Produces significant and often avoidable complications, delays recovery
Temperatures should be monitored intro op if procedure is long, prolonged, complicated or one is operating in extreme environmental conditions.
Warm ambient temperatures are not conveyed to a table surface. Heat loss form an animal to the table surface can be significant. Always have something between anima and table surface such as a dry towel, bubble wrap, newspaper.
Keep patients dry and warm. Fluid soaked animals are much more prone to hypothermia as they lose heat on a surface colder than they are.
Keep heat sources such as socks filled with rice, warm water bottles, etc. available. Never put a heat source directly against an animal’s skin.
Minimize the use of water/cold prep solutions. Excess prep liquid should not be squeezed onto the surgical surface of the animal.

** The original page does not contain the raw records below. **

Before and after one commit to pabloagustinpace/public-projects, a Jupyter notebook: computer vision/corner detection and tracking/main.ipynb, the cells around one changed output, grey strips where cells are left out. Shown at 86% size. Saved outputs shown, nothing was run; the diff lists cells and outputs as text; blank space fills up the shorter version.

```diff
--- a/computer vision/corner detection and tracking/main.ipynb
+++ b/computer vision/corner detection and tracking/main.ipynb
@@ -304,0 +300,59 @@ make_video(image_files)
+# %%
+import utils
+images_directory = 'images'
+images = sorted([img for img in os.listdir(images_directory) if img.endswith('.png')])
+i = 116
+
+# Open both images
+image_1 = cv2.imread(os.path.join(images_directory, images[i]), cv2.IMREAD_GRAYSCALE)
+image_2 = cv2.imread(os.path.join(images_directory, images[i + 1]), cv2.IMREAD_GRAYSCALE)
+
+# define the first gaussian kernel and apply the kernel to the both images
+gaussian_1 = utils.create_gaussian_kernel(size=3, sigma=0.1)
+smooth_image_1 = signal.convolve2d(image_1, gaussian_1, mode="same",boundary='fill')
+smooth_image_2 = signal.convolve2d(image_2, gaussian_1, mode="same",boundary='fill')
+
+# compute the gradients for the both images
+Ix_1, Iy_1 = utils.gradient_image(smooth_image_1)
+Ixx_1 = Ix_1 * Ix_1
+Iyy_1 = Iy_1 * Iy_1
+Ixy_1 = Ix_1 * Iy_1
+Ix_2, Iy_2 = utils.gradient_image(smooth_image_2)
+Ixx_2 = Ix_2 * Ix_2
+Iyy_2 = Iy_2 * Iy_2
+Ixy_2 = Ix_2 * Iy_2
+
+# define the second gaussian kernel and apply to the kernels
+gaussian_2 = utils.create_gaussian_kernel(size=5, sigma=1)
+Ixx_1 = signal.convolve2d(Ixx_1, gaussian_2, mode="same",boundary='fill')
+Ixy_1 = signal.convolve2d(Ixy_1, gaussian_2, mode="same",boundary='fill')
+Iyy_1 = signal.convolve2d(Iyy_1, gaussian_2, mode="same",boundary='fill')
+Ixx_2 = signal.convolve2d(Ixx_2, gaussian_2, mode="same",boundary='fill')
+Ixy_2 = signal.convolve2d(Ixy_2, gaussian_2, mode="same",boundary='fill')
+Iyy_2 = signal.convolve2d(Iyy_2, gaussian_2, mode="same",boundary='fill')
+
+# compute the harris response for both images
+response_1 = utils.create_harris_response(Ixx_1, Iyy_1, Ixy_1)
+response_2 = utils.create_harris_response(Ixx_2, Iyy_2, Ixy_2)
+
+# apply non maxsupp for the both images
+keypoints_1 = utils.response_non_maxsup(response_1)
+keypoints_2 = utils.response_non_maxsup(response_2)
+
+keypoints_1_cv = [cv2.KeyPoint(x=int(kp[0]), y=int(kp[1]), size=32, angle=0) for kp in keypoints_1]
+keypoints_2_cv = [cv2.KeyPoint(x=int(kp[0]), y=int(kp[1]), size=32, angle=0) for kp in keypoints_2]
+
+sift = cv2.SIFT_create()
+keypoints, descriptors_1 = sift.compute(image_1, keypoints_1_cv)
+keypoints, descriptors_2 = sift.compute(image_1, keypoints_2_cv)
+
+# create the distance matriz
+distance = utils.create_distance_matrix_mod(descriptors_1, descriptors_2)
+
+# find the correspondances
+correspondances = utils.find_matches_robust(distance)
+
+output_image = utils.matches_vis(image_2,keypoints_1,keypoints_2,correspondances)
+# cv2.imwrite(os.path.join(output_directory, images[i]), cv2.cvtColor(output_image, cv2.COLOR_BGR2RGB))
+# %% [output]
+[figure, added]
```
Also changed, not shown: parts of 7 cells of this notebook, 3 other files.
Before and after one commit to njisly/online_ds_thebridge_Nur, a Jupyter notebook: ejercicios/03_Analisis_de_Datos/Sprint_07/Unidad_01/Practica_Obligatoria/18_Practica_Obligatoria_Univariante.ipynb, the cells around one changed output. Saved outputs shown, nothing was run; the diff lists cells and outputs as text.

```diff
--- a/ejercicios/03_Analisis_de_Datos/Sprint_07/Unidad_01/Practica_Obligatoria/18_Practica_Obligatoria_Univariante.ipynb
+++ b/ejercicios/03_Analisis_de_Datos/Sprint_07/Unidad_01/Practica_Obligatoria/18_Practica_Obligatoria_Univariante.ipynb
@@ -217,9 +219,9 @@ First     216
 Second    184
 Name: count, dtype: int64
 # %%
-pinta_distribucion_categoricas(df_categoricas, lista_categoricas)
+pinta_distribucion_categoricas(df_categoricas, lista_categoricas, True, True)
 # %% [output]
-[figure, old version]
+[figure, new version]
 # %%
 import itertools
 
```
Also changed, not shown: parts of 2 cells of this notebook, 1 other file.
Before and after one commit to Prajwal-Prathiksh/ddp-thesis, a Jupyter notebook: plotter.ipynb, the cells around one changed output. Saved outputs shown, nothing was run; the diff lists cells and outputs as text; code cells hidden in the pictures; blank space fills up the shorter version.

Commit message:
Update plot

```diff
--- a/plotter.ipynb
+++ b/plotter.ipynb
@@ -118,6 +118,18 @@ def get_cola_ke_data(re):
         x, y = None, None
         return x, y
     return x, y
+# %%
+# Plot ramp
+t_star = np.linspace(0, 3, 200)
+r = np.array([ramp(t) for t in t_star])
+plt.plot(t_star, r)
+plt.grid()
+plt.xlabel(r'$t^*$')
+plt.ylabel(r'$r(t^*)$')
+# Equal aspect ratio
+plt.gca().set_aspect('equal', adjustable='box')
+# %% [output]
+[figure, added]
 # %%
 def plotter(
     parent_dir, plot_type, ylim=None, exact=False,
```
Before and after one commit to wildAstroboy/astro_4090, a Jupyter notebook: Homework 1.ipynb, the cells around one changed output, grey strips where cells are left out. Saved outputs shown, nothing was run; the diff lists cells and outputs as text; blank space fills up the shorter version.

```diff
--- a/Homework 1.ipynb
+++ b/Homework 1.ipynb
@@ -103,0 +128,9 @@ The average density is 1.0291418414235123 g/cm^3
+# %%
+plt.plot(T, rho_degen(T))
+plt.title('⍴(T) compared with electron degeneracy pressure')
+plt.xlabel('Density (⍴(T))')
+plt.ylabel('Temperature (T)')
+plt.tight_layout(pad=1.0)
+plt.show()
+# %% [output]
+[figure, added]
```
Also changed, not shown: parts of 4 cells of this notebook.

Alcohol greatly and rapidly lowers body temperature.
If working in extremely hot environment with minimal to no ventilation, employ methods to keep body temperatures within normal parameters
Fans, cool floors, IV fluids, cool water bottles